Desperate Housewives - Season 2 (Review)
Review by Jack Foley & Hollie Cade
THE second season of Desperate Housewives was lighter in many ways than its predecessor but still maintained very high standards.
Picking up where the first series left off, the second season finds each character in a state of turmoil.
Having lost her husband, Bree (Marcia Cross) flirts with alcoholism as she attempts to cope with a difficult son and a potentially psychopath lover.
Gabrielle (Eva Longoria), meanwhile, ponders motherhood and how to get her husband out of prison, Lynette (Felicity Huffman) shakes up her marital dynamics by going back to work and Susan (Teri Hatcher) continues to try and win over Mike, while ensuring that his troubled son doesn’t come between them or lead her daughter astray.
The season also adds several new characters to Wisteria Lane, including – most notably – Betty Applewhite (Alfre Woodard) as a secretive mother with a mystery guest in her basement…
As always, the writers displayed a canny knack for mixing dark storylines with even blacker humour, making light of murder, homosexuality and bereavement.
In the wrong hands, this could have become tacky but Desperate Housewives always maintained the right balance. What’s more, it did so by featuring a set of (sometimes hysterical) characters who audiences love to hate.
Marcia Cross, especially, won a lot of sympathy for the way in which she brilliantly portrayed her character’s gradual breakdown from control freak to alcoholic. While Teri Hatcher continued to display many a neurotic tendency as the frustratingly inept Susan.
Eva Longoria, meanwhile, continued to impress as the vampish Gabrielle who actually got to display a softer, more vulnerable side to her character when contemplating motherhood – although she had to be at her bitchy best when fending off the attentions of an unwanted nun.
And finally, Felicity Huffman provided many chuckles as she became the main provider for her family, going to work and leaving her husband at home. Office politics played a big part in her story arc and contributed to one of the more memorable moments as she danced provocatively on top of a bar.
The second series also contained enough intrigue to keep viewers on their toes, culminating in a suitably tense season finale.

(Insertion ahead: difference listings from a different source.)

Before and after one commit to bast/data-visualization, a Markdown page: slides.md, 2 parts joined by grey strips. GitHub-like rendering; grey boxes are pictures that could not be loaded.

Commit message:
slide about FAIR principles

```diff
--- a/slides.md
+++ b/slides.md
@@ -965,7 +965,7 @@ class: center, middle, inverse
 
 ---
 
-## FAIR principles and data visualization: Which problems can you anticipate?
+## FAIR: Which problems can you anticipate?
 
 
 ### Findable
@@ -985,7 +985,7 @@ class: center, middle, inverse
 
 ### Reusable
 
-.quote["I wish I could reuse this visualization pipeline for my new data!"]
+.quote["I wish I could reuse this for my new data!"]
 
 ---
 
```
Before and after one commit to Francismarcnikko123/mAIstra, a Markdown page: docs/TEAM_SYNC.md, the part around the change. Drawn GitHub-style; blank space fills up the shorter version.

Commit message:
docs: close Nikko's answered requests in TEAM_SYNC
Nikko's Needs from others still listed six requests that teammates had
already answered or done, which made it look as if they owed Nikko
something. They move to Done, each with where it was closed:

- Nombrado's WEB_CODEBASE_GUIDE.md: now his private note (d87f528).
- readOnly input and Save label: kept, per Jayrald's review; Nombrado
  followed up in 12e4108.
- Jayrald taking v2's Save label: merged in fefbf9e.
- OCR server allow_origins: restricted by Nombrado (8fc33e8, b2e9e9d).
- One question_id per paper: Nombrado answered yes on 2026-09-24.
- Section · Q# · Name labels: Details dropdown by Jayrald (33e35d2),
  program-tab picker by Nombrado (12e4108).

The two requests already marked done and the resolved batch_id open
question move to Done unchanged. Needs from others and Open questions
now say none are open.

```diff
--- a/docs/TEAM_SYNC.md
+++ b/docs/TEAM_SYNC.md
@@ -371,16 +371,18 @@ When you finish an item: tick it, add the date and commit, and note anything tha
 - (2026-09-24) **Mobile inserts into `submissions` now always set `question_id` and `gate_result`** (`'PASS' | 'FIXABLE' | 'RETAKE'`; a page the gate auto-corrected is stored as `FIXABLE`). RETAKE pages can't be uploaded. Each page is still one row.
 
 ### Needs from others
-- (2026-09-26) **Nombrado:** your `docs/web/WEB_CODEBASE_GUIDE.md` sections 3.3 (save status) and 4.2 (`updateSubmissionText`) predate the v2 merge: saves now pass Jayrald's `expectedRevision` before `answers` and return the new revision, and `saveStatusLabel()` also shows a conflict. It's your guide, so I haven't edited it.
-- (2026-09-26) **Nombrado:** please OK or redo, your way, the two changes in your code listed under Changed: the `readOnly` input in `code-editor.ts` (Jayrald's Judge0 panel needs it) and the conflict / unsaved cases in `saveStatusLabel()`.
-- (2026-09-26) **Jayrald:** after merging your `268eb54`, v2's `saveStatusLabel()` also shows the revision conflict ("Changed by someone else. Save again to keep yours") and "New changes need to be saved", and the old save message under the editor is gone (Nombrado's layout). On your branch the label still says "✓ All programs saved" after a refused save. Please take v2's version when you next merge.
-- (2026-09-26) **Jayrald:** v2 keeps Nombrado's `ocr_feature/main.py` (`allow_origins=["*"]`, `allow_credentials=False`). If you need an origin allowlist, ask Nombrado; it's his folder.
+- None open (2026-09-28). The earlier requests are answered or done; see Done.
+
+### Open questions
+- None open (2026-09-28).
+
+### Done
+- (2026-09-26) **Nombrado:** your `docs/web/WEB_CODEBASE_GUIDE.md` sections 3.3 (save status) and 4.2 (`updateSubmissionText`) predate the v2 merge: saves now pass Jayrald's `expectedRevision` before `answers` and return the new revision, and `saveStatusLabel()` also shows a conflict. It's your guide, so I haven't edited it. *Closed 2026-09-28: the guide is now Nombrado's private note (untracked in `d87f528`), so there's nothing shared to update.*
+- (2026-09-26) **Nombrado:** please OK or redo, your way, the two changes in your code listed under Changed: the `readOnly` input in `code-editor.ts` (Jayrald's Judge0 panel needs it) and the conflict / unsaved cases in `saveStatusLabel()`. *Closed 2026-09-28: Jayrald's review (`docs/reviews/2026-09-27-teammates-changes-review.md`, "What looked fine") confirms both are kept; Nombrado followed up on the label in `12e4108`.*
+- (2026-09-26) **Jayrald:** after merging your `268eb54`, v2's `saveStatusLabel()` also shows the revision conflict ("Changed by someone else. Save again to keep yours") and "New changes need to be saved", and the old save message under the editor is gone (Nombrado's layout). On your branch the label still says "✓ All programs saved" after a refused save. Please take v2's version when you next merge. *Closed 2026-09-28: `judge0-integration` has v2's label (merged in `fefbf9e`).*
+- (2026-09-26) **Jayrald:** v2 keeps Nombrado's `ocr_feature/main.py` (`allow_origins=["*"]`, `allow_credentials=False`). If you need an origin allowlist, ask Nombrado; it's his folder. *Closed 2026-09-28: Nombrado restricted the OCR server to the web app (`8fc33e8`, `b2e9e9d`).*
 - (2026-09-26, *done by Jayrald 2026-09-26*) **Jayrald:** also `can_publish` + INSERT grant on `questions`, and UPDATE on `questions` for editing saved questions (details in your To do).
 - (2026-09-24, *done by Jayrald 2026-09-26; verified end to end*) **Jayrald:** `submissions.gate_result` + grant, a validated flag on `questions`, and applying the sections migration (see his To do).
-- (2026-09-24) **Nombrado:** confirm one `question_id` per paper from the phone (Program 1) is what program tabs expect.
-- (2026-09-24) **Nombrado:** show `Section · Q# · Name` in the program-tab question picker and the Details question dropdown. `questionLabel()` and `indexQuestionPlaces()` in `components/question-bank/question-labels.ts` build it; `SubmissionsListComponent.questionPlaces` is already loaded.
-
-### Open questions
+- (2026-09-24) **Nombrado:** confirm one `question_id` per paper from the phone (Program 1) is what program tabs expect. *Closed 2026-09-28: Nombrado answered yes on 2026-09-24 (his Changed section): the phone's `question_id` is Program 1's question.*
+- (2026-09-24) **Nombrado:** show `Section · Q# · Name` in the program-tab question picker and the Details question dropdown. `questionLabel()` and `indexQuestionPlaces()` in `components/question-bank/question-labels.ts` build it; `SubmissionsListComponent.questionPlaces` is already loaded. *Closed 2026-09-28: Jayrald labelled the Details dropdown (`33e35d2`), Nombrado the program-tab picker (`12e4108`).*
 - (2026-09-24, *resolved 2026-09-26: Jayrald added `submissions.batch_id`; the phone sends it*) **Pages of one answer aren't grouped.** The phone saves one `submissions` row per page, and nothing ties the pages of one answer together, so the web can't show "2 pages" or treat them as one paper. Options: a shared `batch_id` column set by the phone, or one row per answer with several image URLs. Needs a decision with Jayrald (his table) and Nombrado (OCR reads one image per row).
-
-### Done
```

The signs remain strong for the third season as the women of Wisteria Lane show no sign of becoming boring just yet….
Season two is therefore highly recommended viewing that continues to highlight why US television is so far ahead of the rest.